PROBLEM STATEMENT: Out of the entries that follow, copy each line containing "images".

┄┄┄┄┄┄┄┄┄┄┄┄┄┄┄┄┄┄┄┄

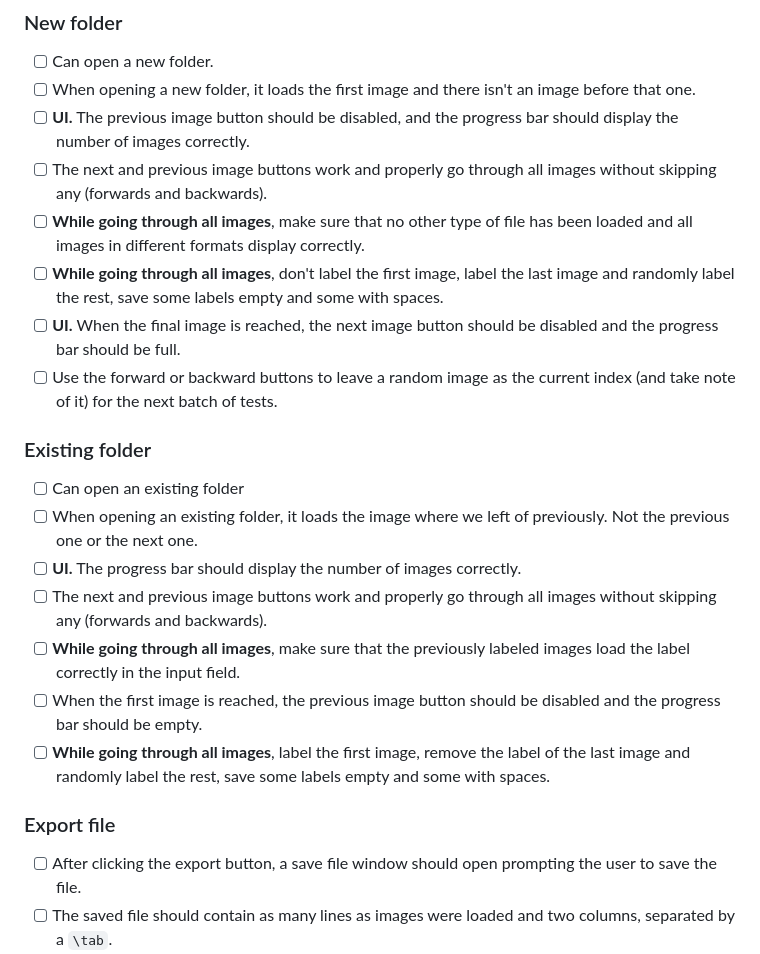
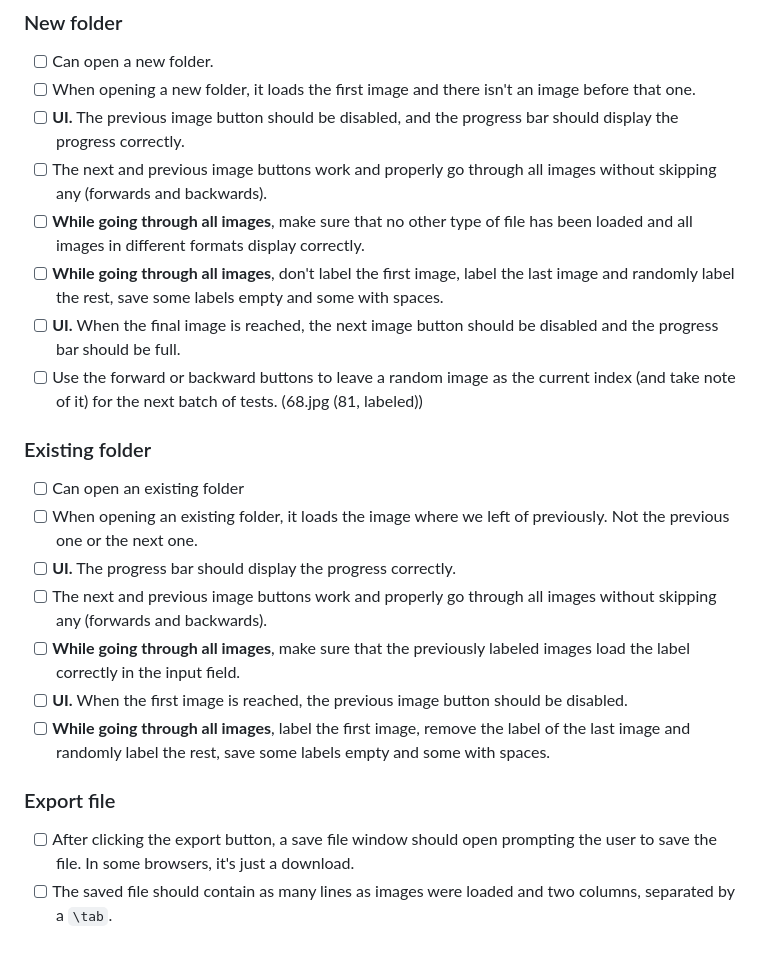
Before and after one commit to AdrianR25/labelier, a Markdown page: app/manual-tests/README.md, the part around the change. GitHub-like rendering.

Commit message:
docs(app): :white_check_mark: modify some tests to reflect behaviour of the app

```diff
--- a/app/manual-tests/README.md
+++ b/app/manual-tests/README.md
@@ -18,24 +18,24 @@ Following is a checklist with basic tests that need to be done before every rele
 ### New folder
 - [ ] Can open a new folder.
 - [ ] When opening a new folder, it loads the first image and there isn't an image before that one.
-- [ ] **UI.** The previous image button should be disabled, and the progress bar should display the number of images correctly.
+- [ ] **UI.** The previous image button should be disabled, and the progress bar should display the progress correctly.
 - [ ] The next and previous image buttons work and properly go through all images without skipping any (forwards and backwards).
 - [ ] **While going through all images**, make sure that no other type of file has been loaded and all images in different formats display correctly.
 - [ ] **While going through all images**, don't label the first image, label the last image and randomly label the rest, save some labels empty and some with spaces.
 - [ ] **UI.** When the final image is reached, the next image button should be disabled and the progress bar should be full.
-- [ ] Use the forward or backward buttons to leave a random image as the current index (and take note of it) for the next batch of tests.
+- [ ] Use the forward or backward buttons to leave a random image as the current index (and take note of it) for the next batch of tests. (68.jpg (81, labeled))
 
 ### Existing folder
 - [ ] Can open an existing folder
 - [ ] When opening an existing folder, it loads the image where we left of previously. Not the previous one or the next one.
-- [ ] **UI.** The progress bar should display the number of images correctly.
+- [ ] **UI.** The progress bar should display the progress correctly.
 - [ ] The next and previous image buttons work and properly go through all images without skipping any (forwards and backwards).
 - [ ] **While going through all images**, make sure that the previously labeled images load the label correctly in the input field.
-- [ ] When the first image is reached, the previous image button should be disabled and the progress bar should be empty.
+- [ ] **UI.** When the first image is reached, the previous image button should be disabled.
 - [ ] **While going through all images**, label the first image, remove the label of the last image and randomly label the rest, save some labels empty and some with spaces.
 
 ### Export file
-- [ ] After clicking the export button, a save file window should open prompting the user to save the file.
+- [ ] After clicking the export button, a save file window should open prompting the user to save the file. In some browsers, it's just a download.
 - [ ] The saved file should contain as many lines as images were loaded and two columns, separated by a `\tab`.
 - [ ] The first column should contain the file name, including the extension; and the second column should contain the label if there's any, or be empty otherwise (the `\tab` will always be present).
 
```
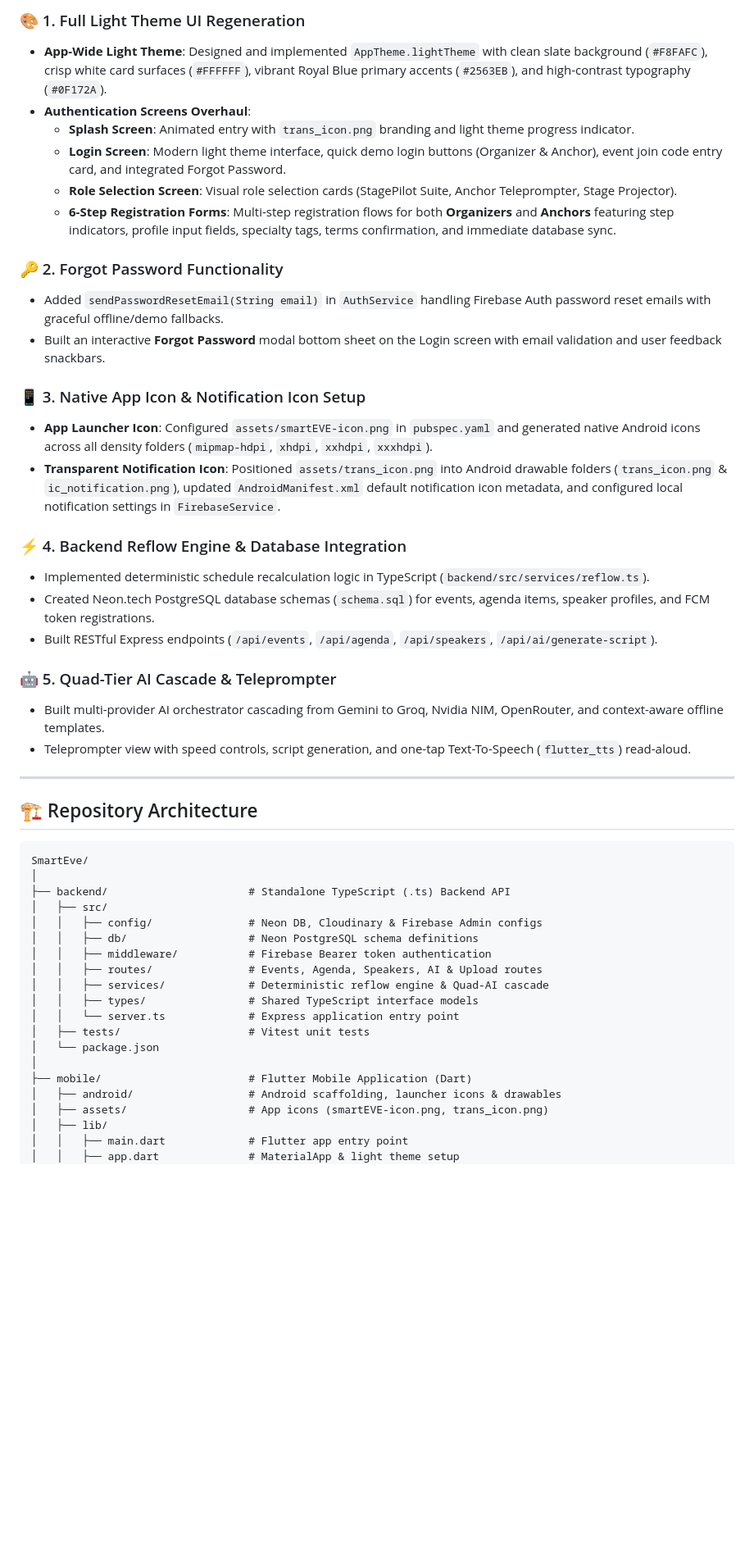
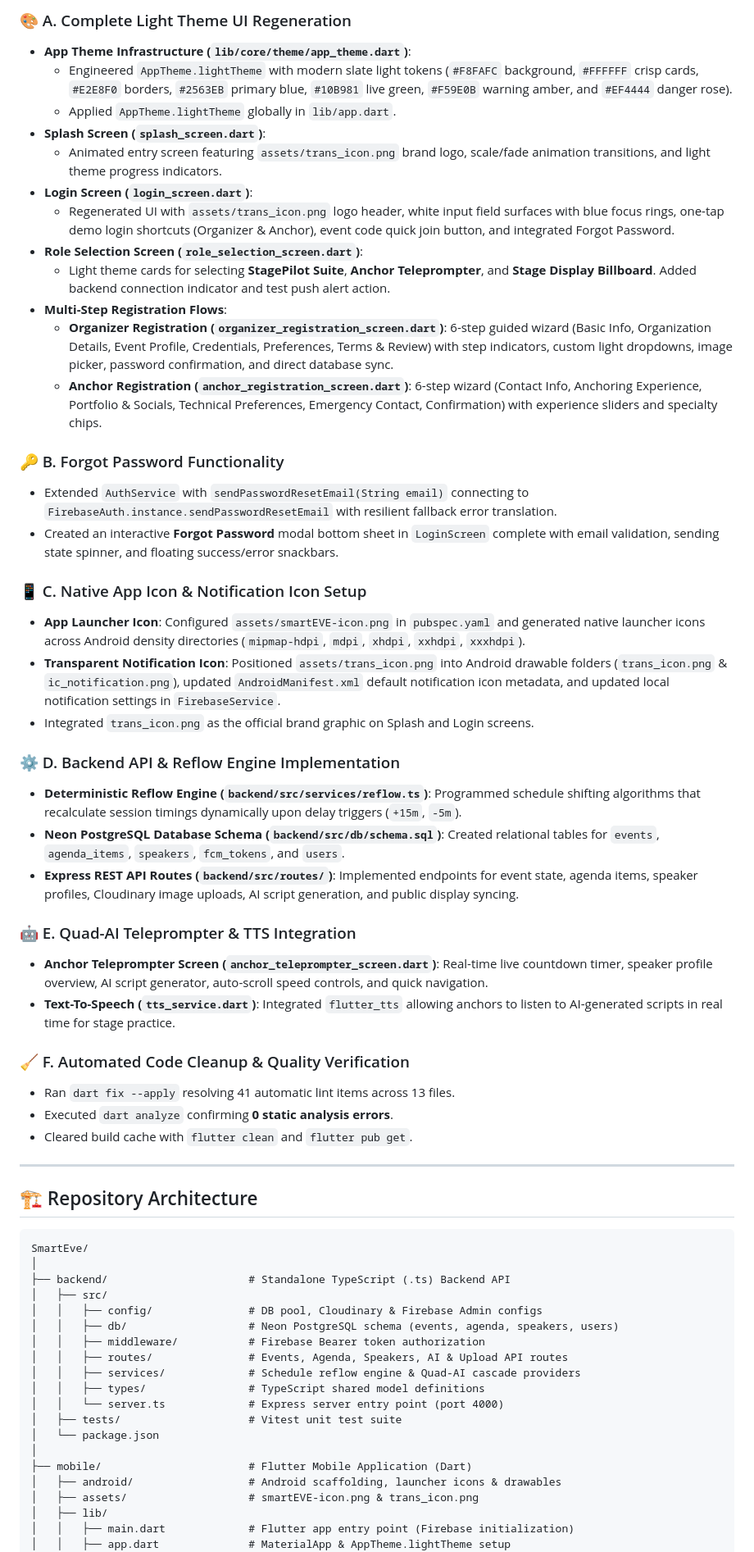
Before and after one commit to jogiyabhautik-work/SmartEve, a Markdown page: README.md, the part around one of its changes. Shown at 82% size. Drawn GitHub-style; blank space fills up the shorter version.

Commit message:
docs: expand root README with comprehensive project description, tech stack, and total progress

```diff
--- a/README.md
+++ b/README.md
@@ -36,28 +60,40 @@ SmartEve solves this by providing:
 
-### 🎨 1. Full Light Theme UI Regeneration
-- **App-Wide Light Theme**: Designed and implemented `AppTheme.lightTheme` with clean slate background (`#F8FAFC`), crisp white card surfaces (`#FFFFFF`), vibrant Royal Blue primary accents (`#2563EB`), and high-contrast typography (`#0F172A`).
-- **Authentication Screens Overhaul**:
-  - **Splash Screen**: Animated entry with `trans_icon.png` branding and light theme progress indicator.
-  - **Login Screen**: Modern light theme interface, quick demo login buttons (Organizer & Anchor), event join code entry card, and integrated Forgot Password.
-  - **Role Selection Screen**: Visual role selection cards (StagePilot Suite, Anchor Teleprompter, Stage Projector).
-  - **6-Step Registration Forms**: Multi-step registration flows for both **Organizers** and **Anchors** featuring step indicators, profile input fields, specialty tags, terms confirmation, and immediate database sync.
+### 🎨 A. Complete Light Theme UI Regeneration
+- **App Theme Infrastructure (`lib/core/theme/app_theme.dart`)**:
+  - Engineered `AppTheme.lightTheme` with modern slate light tokens (`#F8FAFC` background, `#FFFFFF` crisp cards, `#E2E8F0` borders, `#2563EB` primary blue, `#10B981` live green, `#F59E0B` warning amber, and `#EF4444` danger rose).
+  - Applied `AppTheme.lightTheme` globally in `lib/app.dart`.
+- **Splash Screen (`splash_screen.dart`)**:
+  - Animated entry screen featuring `assets/trans_icon.png` brand logo, scale/fade animation transitions, and light theme progress indicators.
+- **Login Screen (`login_screen.dart`)**:
+  - Regenerated UI with `assets/trans_icon.png` logo header, white input field surfaces with blue focus rings, one-tap demo login shortcuts (Organizer & Anchor), event code quick join button, and integrated Forgot Password.
+- **Role Selection Screen (`role_selection_screen.dart`)**:
+  - Light theme cards for selecting **StagePilot Suite**, **Anchor Teleprompter**, and **Stage Display Billboard**. Added backend connection indicator and test push alert action.
+- **Multi-Step Registration Flows**:
+  - **Organizer Registration (`organizer_registration_screen.dart`)**: 6-step guided wizard (Basic Info, Organization Details, Event Profile, Credentials, Preferences, Terms & Review) with step indicators, custom light dropdowns, image picker, password confirmation, and direct database sync.
+  - **Anchor Registration (`anchor_registration_screen.dart`)**: 6-step wizard (Contact Info, Anchoring Experience, Portfolio & Socials, Technical Preferences, Emergency Contact, Confirmation) with experience sliders and specialty chips.
 
-### 🔑 2. Forgot Password Functionality
-- Added `sendPasswordResetEmail(String email)` in `AuthService` handling Firebase Auth password reset emails with graceful offline/demo fallbacks.
-- Built an interactive **Forgot Password** modal bottom sheet on the Login screen with email validation and user feedback snackbars.
+### 🔑 B. Forgot Password Functionality
+- Extended `AuthService` with `sendPasswordResetEmail(String email)` connecting to `FirebaseAuth.instance.sendPasswordResetEmail` with resilient fallback error translation.
+- Created an interactive **Forgot Password** modal bottom sheet in `LoginScreen` complete with email validation, sending state spinner, and floating success/error snackbars.
 
-### 📱 3. Native App Icon & Notification Icon Setup
-- **App Launcher Icon**: Configured `assets/smartEVE-icon.png` in `pubspec.yaml` and generated native Android icons across all density folders (`mipmap-hdpi`, `xhdpi`, `xxhdpi`, `xxxhdpi`).
-- **Transparent Notification Icon**: Positioned `assets/trans_icon.png` into Android drawable folders (`trans_icon.png` & `ic_notification.png`), updated `AndroidManifest.xml` default notification icon metadata, and configured local notification settings in `FirebaseService`.
+### 📱 C. Native App Icon & Notification Icon Setup
+- **App Launcher Icon**: Configured `assets/smartEVE-icon.png` in `pubspec.yaml` and generated native launcher icons across Android density directories (`mipmap-hdpi`, `mdpi`, `xhdpi`, `xxhdpi`, `xxxhdpi`).
+- **Transparent Notification Icon**: Positioned `assets/trans_icon.png` into Android drawable folders (`trans_icon.png` & `ic_notification.png`), updated `AndroidManifest.xml` default notification icon metadata, and updated local notification settings in `FirebaseService`.
+- Integrated `trans_icon.png` as the official brand graphic on Splash and Login screens.
 
-### ⚡ 4. Backend Reflow Engine & Database Integration
-- Implemented deterministic schedule recalculation logic in TypeScript (`backend/src/services/reflow.ts`).
-- Created Neon.tech PostgreSQL database schemas (`schema.sql`) for events, agenda items, speaker profiles, and FCM token registrations.
-- Built RESTful Express endpoints (`/api/events`, `/api/agenda`, `/api/speakers`, `/api/ai/generate-script`).
+### ⚙️ D. Backend API & Reflow Engine Implementation
+- **Deterministic Reflow Engine (`backend/src/services/reflow.ts`)**: Programmed schedule shifting algorithms that recalculate session timings dynamically upon delay triggers (`+15m`, `-5m`).
+- **Neon PostgreSQL Database Schema (`backend/src/db/schema.sql`)**: Created relational tables for `events`, `agenda_items`, `speakers`, `fcm_tokens`, and `users`.
+- **Express REST API Routes (`backend/src/routes/`)**: Implemented endpoints for event state, agenda items, speaker profiles, Cloudinary image uploads, AI script generation, and public display syncing.
 
-### 🤖 5. Quad-Tier AI Cascade & Teleprompter
-- Built multi-provider AI orchestrator cascading from Gemini to Groq, Nvidia NIM, OpenRouter, and context-aware offline templates.
-- Teleprompter view with speed controls, script generation, and one-tap Text-To-Speech (`flutter_tts`) read-aloud.
+### 🤖 E. Quad-AI Teleprompter & TTS Integration
+- **Anchor Teleprompter Screen (`anchor_teleprompter_screen.dart`)**: Real-time live countdown timer, speaker profile overview, AI script generator, auto-scroll speed controls, and quick navigation.
+- **Text-To-Speech (`tts_service.dart`)**: Integrated `flutter_tts` allowing anchors to listen to AI-generated scripts in real time for stage practice.
+
+### 🧹 F. Automated Code Cleanup & Quality Verification
+- Ran `dart fix --apply` resolving 41 automatic lint items across 13 files.
+- Executed `dart analyze` confirming **0 static analysis errors**.
+- Cleared build cache with `flutter clean` and `flutter pub get`.
 
 ---
 
@@ -68,20 +104,20 @@ SmartEve/
 │
 ├── backend/                      # Standalone TypeScript (.ts) Backend API
 │   ├── src/
-│   │   ├── config/               # Neon DB, Cloudinary & Firebase Admin configs
-│   │   ├── db/                   # Neon PostgreSQL schema definitions
-│   │   ├── middleware/           # Firebase Bearer token authentication
-│   │   ├── routes/               # Events, Agenda, Speakers, AI & Upload routes
-│   │   ├── services/             # Deterministic reflow engine & Quad-AI cascade
-│   │   ├── types/                # Shared TypeScript interface models
-│   │   └── server.ts             # Express application entry point
-│   ├── tests/                    # Vitest unit tests
+│   │   ├── config/               # DB pool, Cloudinary & Firebase Admin configs
+│   │   ├── db/                   # Neon PostgreSQL schema (events, agenda, speakers, users)
+│   │   ├── middleware/           # Firebase Bearer token authorization
+│   │   ├── routes/               # Events, Agenda, Speakers, AI & Upload API routes
+│   │   ├── services/             # Schedule reflow engine & Quad-AI cascade providers
+│   │   ├── types/                # TypeScript shared model definitions
+│   │   └── server.ts             # Express server entry point (port 4000)
+│   ├── tests/                    # Vitest unit test suite
 │   └── package.json
 │
 ├── mobile/                       # Flutter Mobile Application (Dart)
 │   ├── android/                  # Android scaffolding, launcher icons & drawables
-│   ├── assets/                   # App icons (smartEVE-icon.png, trans_icon.png)
+│   ├── assets/                   # smartEVE-icon.png & trans_icon.png
 │   ├── lib/
-│   │   ├── main.dart             # Flutter app entry point
-│   │   ├── app.dart              # MaterialApp & light theme setup
+│   │   ├── main.dart             # Flutter app entry point (Firebase initialization)
+│   │   ├── app.dart              # MaterialApp & AppTheme.lightTheme setup
 │   │   ├── core/                 # Theme, ApiClient, AuthService, FirebaseService, TTS
```
Also changed, not shown: other parts of README.md (+57 -29 lines).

┄┄┄┄┄┄┄┄┄┄┄┄┄┄┄┄┄┄┄┄

RESULT OF THE TASK:
-- [ ] **UI.** The previous image button should be disabled, and the progress bar should display the number of images correctly.
 - [ ] The next and previous image buttons work and properly go through all images without skipping any (forwards and backwards).
 - [ ] **While going through all images**, make sure that no other type of file has been loaded and all images in different formats display correctly.
 - [ ] **While going through all images**, don't label the first image, label the last image and randomly label the rest, save some labels empty and some with spaces.
-- [ ] **UI.** The progress bar should display the number of images correctly.
 - [ ] The next and previous image buttons work and properly go through all images without skipping any (forwards and backwards).
 - [ ] **While going through all images**, make sure that the previously labeled images load the label correctly in the input field.
 - [ ] **While going through all images**, label the first image, remove the label of the last image and randomly label the rest, save some labels empty and some with spaces.
 - [ ] The saved file should contain as many lines as images were loaded and two columns, separated by a `\tab`.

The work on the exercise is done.